INFORMATION:

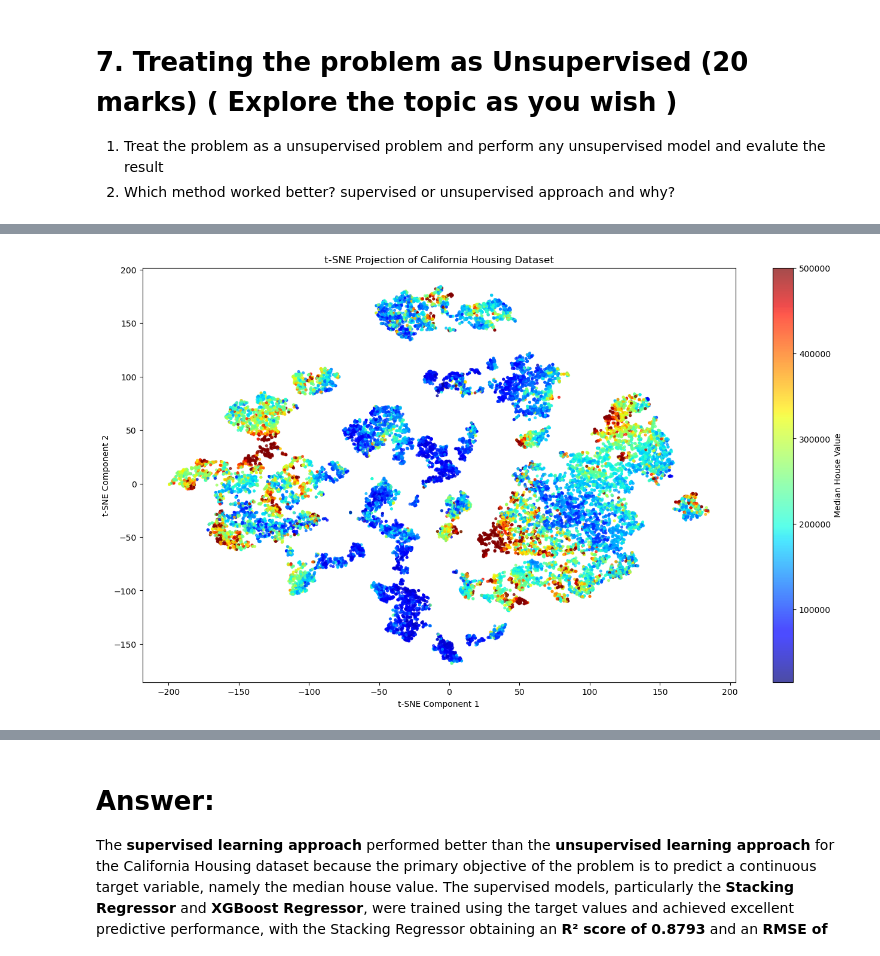
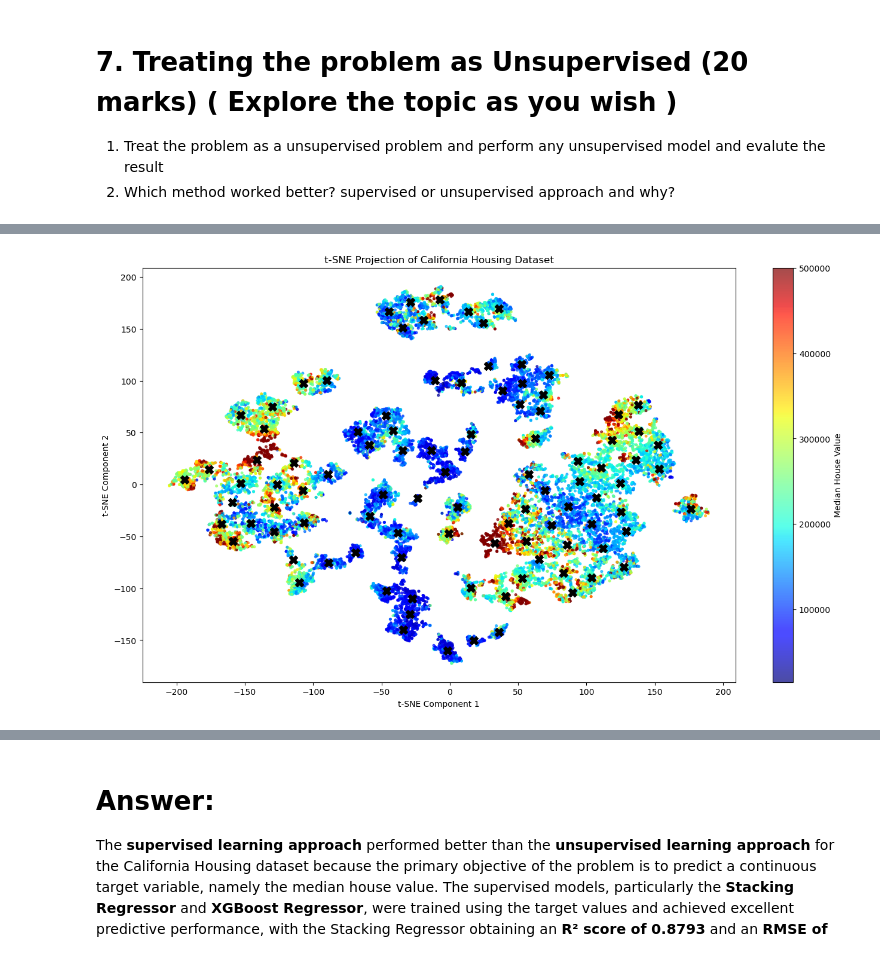
Before and after one commit to m-mhe/ml_practice, a Jupyter notebook: ML_FINAL_EXAM/ML_FINAL.ipynb, the cells around one changed output, grey strips where cells are left out. Drawn from its saved outputs; the diff is of its cells as text; code cells hidden in the pictures.

Commit message:
color segmentation using KMeans cluster added

```diff
--- a/ML_FINAL_EXAM/ML_FINAL.ipynb
+++ b/ML_FINAL_EXAM/ML_FINAL.ipynb
@@ -441,8 +441,15 @@ dimantionalityReductionPipeline = Pipeline(
     [
         ("preProcessing", preProcessing),
         ("Keeping_99%_variance", PCA(n_components=0.99, svd_solver="full")),
-        ("scaleDownTo2D", TSNE(n_components=2, max_iter=6_000, random_state=67))
+        ("scaleDownTo2D", TSNE(n_components=2, max_iter=7_000, random_state=67))
     ]
 )
 
-twoDRawDF = dimantionalityReductionPipeline.fit_transform(X)
+clusterIdentifyPipeline = Pipeline([
+    #("scale", StandardScaler()),
+    ("clusterization", KMeans(n_clusters=100, n_init=700, random_state=67, max_iter=70_000,
+    init="k-means++"))]
+)
+
+%time twoDRawDF = dimantionalityReductionPipeline.fit_transform(X)
+%time centroidDistanceDF = clusterIdentifyPipeline.fit_transform(twoDRawDF)
@@ -449,12 +481,13 @@ twoDRawDF = dimantionalityReductionPipeline.fit_transform(X)
 # %%
 plt.figure(figsize=(16,9))
 scatter = plt.scatter(x=twoDRawDF[:,0], y=twoDRawDF[:,1], c=rawDF["median_house_value"],
     cmap="jet", s=7,alpha=0.7)
 
 plt.colorbar(scatter, label="Median House Value")
+plt.scatter(x=clusterIdentifyPipeline.named_steps["clusterization"].cluster_centers_[:,0], y=clusterIdentifyPipeline.named_steps["clusterization"].cluster_centers_[:,1], marker="X", s=100, c="black")
 plt.title("t-SNE Projection of California Housing Dataset")
 plt.xlabel("t-SNE Component 1")
 plt.ylabel("t-SNE Component 2")
 plt.show()
 # %% [output]
-[figure, old version]
+[figure, new version]
```
Also changed, not shown: parts of 5 cells of this notebook, 1 other file.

PROBLEM DETAILS:
Send back the data above word for word, with the pictures left out.

RESPONSE AREA:
Before and after one commit to m-mhe/ml_practice, a Jupyter notebook: ML_FINAL_EXAM/ML_FINAL.ipynb, the cells around one changed output, grey strips where cells are left out. Drawn from its saved outputs; the diff is of its cells as text; code cells hidden in the pictures.

Commit message:
color segmentation using KMeans cluster added

```diff
--- a/ML_FINAL_EXAM/ML_FINAL.ipynb
+++ b/ML_FINAL_EXAM/ML_FINAL.ipynb
@@ -441,8 +441,15 @@ dimantionalityReductionPipeline = Pipeline(
     [
         ("preProcessing", preProcessing),
         ("Keeping_99%_variance", PCA(n_components=0.99, svd_solver="full")),
-        ("scaleDownTo2D", TSNE(n_components=2, max_iter=6_000, random_state=67))
+        ("scaleDownTo2D", TSNE(n_components=2, max_iter=7_000, random_state=67))
     ]
 )
 
-twoDRawDF = dimantionalityReductionPipeline.fit_transform(X)
+clusterIdentifyPipeline = Pipeline([
+    #("scale", StandardScaler()),
+    ("clusterization", KMeans(n_clusters=100, n_init=700, random_state=67, max_iter=70_000,
+    init="k-means++"))]
+)
+
+%time twoDRawDF = dimantionalityReductionPipeline.fit_transform(X)
+%time centroidDistanceDF = clusterIdentifyPipeline.fit_transform(twoDRawDF)
@@ -449,12 +481,13 @@ twoDRawDF = dimantionalityReductionPipeline.fit_transform(X)
 # %%
 plt.figure(figsize=(16,9))
 scatter = plt.scatter(x=twoDRawDF[:,0], y=twoDRawDF[:,1], c=rawDF["median_house_value"],
     cmap="jet", s=7,alpha=0.7)
 
 plt.colorbar(scatter, label="Median House Value")
+plt.scatter(x=clusterIdentifyPipeline.named_steps["clusterization"].cluster_centers_[:,0], y=clusterIdentifyPipeline.named_steps["clusterization"].cluster_centers_[:,1], marker="X", s=100, c="black")
 plt.title("t-SNE Projection of California Housing Dataset")
 plt.xlabel("t-SNE Component 1")
 plt.ylabel("t-SNE Component 2")
 plt.show()
 # %% [output]
-[figure, old version]
+[figure, new version]
```
Also changed, not shown: parts of 5 cells of this notebook, 1 other file.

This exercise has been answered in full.